- Blood draws and injections: You will need several blood tests during the cycle, and you will also need to inject yourself with fertility medications. If you’ve ever had a blood test or an injection before, you know that it can be a little uncomfortable and that sometimes there can be redness or a small bruise at the site, so you should be prepared for that.
- Fertility medication side effects:The fertility medications that you will take to stimulate your ovaries are actually hormones. The good news is that they are just larger doses of substances that your body already makes, timed to put your cycle on the right schedule and in amounts that will encourage your ovaries to mature more eggs. But because you will be taking more of these hormones than usual, you may notice some mild side effects which often mimic the symptoms of PMS. Everyone reacts differently (and many women have no reaction at all!) but you could experience a bit of bloating, a headache, sore breasts, or some moodiness. Some women notice a small weight gain, but that will usually disappear after their next period. In extremely rare cases, an allergic reaction to the medication is possible.
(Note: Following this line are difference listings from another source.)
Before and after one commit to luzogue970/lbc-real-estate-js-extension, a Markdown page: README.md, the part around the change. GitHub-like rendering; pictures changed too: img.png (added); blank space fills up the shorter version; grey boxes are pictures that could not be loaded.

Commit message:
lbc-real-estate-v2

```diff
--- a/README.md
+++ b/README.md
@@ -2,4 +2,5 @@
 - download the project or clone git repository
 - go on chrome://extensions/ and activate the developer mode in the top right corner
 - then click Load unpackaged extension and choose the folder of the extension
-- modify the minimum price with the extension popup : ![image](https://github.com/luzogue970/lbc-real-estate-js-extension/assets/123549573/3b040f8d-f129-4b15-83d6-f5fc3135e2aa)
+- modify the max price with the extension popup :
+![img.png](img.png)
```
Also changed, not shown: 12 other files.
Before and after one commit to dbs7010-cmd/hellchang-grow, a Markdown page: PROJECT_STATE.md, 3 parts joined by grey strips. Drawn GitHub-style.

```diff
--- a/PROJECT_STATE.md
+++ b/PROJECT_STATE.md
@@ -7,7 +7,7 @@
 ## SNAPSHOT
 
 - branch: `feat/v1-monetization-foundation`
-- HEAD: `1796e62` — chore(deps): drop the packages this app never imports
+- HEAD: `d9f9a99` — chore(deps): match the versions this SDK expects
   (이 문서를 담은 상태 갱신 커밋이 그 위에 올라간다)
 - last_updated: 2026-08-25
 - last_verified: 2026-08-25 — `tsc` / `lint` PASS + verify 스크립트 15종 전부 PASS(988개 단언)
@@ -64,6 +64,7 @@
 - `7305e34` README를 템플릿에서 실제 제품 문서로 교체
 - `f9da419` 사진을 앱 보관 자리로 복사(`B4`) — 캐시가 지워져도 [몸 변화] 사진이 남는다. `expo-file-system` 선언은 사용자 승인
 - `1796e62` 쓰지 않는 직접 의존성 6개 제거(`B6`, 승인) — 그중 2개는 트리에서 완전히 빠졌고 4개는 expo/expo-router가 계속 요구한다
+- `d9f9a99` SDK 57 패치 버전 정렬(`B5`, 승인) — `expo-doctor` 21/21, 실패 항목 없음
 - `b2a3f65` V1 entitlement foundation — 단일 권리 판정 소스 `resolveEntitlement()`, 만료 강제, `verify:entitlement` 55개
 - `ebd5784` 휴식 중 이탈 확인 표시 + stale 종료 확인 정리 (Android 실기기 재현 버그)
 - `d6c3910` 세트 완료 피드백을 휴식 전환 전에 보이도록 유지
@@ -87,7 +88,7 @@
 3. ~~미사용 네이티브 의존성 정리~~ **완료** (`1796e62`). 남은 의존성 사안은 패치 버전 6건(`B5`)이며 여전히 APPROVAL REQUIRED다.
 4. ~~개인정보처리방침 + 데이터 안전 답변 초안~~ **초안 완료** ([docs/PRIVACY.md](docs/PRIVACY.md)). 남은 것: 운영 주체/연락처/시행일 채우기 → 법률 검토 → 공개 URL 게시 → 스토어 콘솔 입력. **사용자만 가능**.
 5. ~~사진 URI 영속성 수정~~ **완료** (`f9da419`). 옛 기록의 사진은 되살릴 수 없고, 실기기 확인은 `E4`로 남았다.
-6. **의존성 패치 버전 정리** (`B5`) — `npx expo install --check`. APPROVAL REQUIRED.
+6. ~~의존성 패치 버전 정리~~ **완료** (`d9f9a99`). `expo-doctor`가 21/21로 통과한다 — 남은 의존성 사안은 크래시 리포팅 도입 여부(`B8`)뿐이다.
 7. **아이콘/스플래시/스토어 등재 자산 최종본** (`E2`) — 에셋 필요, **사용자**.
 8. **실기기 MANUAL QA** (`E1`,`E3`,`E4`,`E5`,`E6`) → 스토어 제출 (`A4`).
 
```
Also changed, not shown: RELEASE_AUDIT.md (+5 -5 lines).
- Ovarian Hyperstimulation Syndrome (OHSS): This rare side effect (less than a 5% chance of happening in any given cycle) happens when a woman’s ovaries over-react to the fertility medication. OHSS can cause symptoms like severe bloating, abdominal pain, and nausea. The screening tests you go through before beginning the cycle along with careful monitoring and dosing will all help lower the likelihood of developing OHSS. Most cases of OHSS are mild and will go away by themselves in about a week, but in extremely rare cases this condition can become more serious. If an egg donor experiences vomiting or shortness of breath, she should contact a doctor immediately. Lowering the dose of medication or stopping the cycle can prevent medical complications which could include damage to the ovaries.
- Egg retrieval complications: After you’ve taken the fertility medications and have received the “trigger shot” which ends the ovarian stimulation part of the process, you’ll visit the fertility clinic so that the mature eggs can be retrieved. The egg retrieval process is a short procedure which lasts about 30 minutes, and is very safe. The clinic will give you light sedation so that you won’t feel any pain and probably won’t remember the procedure at all. Afterwards, you’ll hang out in the recovery room while the nursing team keeps an eye on you for about an hour, until you feel fully awake. The anesthetic used for egg retrieval is the same kind dentists use to take out your wisdom teeth. Very rarely, patients may have an adverse reaction to the anesthetic. Bleeding or infection as a result of egg retrieval is extremely rare.
Basically, the risks and side effects of egg donation are about the same as any common, moderately invasive medical procedure, which means that it can be considered very safe in general. There are no known long-term adverse effects or health problems linked to donating your eggs. It will not affect your ability to have your own children in the future.
Giving someone the gift of a much-longed for baby while building a nest egg for yourself is an exciting prospect. With student loans and the start-up costs of adulthood rising all the time, becoming an egg donor is a pretty attractive option for altruistic, healthy young women who also want to be a part of making dreams come true. The most important thing is to be completely informed while you’re making your decision. Any agency or clinic you work with should be 100% committed to giving you all the information you need to choose whether egg donation is right for you.